Local 1001’s Galen Sjostrom, a transportation program specialist at the Minnesota Department of Transportation (MnDOT), is just one of the many Equity Justice Black Caucus (EJBC) Employee Resource Group (ERG) members who has been working with partners at multiple state agencies to organize and promote programs throughout Black History Month 2024. He said this year marked a deliberate pivot toward a more collaborative, community-driven approach by ERG members, which included partnering with other state ERGs as well as state Diversity, Equity and Inclusion offices.  

This year’s more collaborative approach to planning and promotion seems to have yielded results: several of the events attracted more than 300 attendees. Popular presentations so far have included Markus Flynn from Black Men Teach (hosted by the Department of Health), ReConnect Rondo executive director Keith Baker (hosted by MnDOT) and Rondo historian Marvin Anderson (hosted by the Department of Labor and Industry) and environmental justice expert Dr. Sam Leguizamon Grant (also hosted by MnDOT). 

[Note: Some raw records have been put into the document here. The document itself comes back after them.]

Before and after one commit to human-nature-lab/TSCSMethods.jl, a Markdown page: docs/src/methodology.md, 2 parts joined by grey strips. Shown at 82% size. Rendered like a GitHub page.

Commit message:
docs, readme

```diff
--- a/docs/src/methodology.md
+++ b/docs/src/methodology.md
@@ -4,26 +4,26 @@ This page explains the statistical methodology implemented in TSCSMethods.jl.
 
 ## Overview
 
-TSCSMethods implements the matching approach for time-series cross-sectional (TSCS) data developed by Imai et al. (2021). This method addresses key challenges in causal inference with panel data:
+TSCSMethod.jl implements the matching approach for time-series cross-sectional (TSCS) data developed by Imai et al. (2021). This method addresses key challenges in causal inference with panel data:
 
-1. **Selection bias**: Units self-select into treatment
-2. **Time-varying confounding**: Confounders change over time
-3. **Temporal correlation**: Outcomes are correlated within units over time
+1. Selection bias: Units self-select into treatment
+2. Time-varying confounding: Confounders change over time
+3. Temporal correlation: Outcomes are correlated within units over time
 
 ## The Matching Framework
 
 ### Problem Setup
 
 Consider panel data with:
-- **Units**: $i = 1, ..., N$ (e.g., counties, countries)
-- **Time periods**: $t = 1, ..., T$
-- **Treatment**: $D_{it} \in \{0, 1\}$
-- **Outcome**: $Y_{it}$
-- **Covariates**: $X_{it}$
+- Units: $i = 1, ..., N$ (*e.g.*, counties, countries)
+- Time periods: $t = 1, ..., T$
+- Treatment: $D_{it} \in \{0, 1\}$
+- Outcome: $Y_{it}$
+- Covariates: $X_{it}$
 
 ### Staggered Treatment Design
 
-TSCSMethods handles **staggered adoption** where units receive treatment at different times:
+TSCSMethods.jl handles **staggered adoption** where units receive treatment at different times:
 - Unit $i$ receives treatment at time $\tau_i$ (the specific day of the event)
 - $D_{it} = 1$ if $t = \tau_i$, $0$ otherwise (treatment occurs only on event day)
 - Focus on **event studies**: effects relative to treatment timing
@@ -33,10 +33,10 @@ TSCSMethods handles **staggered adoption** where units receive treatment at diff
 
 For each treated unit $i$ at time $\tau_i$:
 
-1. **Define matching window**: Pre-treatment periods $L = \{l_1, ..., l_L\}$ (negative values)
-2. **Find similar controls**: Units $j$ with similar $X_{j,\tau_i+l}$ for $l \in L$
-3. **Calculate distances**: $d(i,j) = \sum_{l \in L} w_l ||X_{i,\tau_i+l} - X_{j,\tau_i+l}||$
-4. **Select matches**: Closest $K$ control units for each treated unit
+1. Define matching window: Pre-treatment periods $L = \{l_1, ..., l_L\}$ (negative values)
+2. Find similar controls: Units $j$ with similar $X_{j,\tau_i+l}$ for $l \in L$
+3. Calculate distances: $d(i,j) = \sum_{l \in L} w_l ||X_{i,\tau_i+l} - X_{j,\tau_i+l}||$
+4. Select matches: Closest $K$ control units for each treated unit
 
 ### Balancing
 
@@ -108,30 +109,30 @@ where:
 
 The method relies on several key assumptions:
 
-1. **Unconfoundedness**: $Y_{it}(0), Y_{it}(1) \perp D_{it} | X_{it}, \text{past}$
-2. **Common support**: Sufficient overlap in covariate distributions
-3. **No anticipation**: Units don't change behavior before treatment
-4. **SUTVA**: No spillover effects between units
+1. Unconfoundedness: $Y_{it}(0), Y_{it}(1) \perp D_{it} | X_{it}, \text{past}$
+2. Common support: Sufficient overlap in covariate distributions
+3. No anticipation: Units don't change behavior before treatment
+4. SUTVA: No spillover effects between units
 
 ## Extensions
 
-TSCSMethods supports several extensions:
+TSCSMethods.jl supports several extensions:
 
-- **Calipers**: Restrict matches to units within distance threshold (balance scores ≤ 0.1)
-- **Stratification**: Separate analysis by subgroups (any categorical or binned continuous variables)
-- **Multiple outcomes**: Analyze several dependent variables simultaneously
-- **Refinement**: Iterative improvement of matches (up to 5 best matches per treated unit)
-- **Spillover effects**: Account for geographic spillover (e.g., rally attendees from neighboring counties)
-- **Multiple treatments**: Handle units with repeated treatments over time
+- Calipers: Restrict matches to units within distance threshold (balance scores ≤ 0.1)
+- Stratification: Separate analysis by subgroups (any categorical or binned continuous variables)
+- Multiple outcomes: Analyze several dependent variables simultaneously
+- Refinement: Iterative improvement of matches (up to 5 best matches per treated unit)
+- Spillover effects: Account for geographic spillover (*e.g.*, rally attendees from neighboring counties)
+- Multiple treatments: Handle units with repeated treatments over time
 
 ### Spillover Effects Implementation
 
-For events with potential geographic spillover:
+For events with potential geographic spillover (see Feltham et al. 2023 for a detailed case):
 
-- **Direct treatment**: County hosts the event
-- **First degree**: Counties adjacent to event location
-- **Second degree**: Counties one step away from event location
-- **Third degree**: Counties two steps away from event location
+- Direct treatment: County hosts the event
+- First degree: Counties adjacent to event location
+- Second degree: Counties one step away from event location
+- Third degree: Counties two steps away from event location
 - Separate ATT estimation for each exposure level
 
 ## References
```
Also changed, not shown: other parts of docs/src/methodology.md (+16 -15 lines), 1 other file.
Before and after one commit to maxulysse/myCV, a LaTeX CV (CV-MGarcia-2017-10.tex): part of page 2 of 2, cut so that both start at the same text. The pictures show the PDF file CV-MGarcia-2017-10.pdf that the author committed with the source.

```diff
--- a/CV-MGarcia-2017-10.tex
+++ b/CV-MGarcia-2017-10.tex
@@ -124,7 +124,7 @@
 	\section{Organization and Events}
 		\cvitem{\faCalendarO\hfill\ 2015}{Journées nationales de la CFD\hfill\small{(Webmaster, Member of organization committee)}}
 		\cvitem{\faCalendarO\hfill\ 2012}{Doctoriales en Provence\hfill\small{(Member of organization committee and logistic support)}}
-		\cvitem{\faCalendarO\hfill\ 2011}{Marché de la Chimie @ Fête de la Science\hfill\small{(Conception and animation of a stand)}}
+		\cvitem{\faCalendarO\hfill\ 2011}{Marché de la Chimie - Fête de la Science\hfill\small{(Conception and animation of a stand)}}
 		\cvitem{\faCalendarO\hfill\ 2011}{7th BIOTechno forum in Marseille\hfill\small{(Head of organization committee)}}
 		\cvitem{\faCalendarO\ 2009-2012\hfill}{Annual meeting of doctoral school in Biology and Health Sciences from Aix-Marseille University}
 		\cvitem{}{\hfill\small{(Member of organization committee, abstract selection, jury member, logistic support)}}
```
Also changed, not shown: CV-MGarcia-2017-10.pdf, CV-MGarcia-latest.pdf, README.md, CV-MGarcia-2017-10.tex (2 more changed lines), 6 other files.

Eighty percent of St. Paul’s African American community once lived in the bustling Rondo neighborhood until construction of Interstate 94 demolished the neighborhood in the 1950s and ‘60s. Although less well-known, a similar story played out in northern Minneapolis with the construction of I35W. 

Local 1002’s Moi Boudoir, co-chair of EJBC ERG and a Title 1 program specialist working with neglected, delinquent and at-risk children and youth, has also been organizing the Black History Month programs. He said he was especially impressed with the ReConnect Rondo program, “The program about Rondo was extremely enlightening, especially since I’m from Minneapolis, and learning about what happened to that community and why was very educational,” Boudoir said. 

“The programs may be concentrated on Black history but we’re really talking about all of our history – we’re talking about the history of America. The more we learn about each other, the more we can understand each other,” he added.  

Sjostrom concluded: “I have seen so much evidence, year after year, of just how much of a sense of belonging my state colleagues and I feel when we engage with regular, community-focused, culturally-oriented events like these. I feel a greater sense of common cause with my colleagues than I have at any other point in my career, both within Minnesota state service and beyond.”